Work order — Line count for "desc": tally the lines of the records below that contain it, and give only that number.

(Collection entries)
-.-.-

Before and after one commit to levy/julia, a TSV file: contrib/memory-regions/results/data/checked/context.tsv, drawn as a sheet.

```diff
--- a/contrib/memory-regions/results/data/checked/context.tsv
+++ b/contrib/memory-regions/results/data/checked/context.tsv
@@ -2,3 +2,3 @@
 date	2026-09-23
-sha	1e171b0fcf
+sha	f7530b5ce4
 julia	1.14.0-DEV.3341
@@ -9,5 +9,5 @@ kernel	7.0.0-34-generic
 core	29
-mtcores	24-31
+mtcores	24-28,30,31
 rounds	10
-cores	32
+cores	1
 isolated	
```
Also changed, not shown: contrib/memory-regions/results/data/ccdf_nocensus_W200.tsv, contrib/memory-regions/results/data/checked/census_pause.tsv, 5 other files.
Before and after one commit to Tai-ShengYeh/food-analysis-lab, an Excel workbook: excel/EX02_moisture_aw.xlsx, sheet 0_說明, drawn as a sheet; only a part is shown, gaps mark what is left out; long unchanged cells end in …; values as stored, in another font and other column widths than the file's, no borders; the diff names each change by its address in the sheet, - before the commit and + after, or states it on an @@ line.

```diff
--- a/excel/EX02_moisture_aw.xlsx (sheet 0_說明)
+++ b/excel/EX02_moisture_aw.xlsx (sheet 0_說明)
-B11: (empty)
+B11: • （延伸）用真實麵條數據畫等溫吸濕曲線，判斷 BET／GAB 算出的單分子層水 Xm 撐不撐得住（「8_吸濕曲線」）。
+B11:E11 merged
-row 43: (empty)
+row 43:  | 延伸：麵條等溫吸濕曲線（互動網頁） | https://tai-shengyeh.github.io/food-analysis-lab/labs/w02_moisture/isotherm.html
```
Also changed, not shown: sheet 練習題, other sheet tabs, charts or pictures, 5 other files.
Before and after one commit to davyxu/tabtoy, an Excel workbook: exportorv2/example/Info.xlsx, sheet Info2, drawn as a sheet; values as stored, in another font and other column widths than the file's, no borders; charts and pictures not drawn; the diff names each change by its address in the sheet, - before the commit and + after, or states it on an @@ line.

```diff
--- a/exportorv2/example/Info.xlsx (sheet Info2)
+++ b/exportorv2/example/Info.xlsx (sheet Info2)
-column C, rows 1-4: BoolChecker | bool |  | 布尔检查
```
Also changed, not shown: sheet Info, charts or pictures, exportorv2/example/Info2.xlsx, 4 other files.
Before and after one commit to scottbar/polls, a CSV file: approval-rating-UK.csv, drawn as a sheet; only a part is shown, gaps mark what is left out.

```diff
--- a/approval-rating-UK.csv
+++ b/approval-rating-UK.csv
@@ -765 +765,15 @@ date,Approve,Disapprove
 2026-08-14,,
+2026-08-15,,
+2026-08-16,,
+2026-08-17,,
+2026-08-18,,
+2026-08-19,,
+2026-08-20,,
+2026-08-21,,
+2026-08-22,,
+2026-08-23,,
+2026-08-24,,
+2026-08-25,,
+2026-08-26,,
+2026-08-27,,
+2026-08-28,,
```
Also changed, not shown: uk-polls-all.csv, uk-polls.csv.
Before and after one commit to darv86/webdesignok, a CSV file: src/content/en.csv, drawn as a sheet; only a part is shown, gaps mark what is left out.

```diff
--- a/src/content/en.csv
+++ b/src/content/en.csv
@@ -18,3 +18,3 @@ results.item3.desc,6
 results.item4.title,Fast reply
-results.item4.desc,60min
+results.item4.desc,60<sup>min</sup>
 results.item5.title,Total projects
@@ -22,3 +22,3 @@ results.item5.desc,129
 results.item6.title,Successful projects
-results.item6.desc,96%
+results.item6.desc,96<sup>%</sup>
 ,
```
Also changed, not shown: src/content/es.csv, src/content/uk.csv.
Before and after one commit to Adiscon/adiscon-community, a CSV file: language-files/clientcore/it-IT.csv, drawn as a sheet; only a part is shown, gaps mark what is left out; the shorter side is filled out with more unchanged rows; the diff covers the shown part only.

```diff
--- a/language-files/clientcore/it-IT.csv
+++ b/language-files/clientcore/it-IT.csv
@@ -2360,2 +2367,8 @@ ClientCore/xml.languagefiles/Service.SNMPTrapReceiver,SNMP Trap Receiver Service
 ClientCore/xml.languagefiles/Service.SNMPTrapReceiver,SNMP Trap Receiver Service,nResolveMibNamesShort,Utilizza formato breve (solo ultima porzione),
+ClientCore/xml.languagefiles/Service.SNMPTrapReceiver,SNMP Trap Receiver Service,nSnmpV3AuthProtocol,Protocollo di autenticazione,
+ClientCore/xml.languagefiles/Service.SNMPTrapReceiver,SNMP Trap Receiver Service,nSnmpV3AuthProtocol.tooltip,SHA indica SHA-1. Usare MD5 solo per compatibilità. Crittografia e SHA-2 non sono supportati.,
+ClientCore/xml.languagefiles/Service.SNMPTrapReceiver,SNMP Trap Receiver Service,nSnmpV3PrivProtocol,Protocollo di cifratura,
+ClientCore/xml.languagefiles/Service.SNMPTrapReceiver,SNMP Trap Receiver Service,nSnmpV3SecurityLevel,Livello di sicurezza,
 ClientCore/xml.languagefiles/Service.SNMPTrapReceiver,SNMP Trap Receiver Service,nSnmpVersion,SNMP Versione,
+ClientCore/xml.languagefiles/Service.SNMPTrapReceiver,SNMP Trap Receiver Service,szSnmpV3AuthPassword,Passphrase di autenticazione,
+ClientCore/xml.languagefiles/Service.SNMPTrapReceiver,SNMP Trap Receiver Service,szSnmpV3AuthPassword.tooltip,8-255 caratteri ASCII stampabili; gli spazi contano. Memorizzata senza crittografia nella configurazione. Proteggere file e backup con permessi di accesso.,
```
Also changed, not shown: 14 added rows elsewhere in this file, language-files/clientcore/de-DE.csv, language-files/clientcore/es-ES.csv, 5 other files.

-.-.-

Response area — 6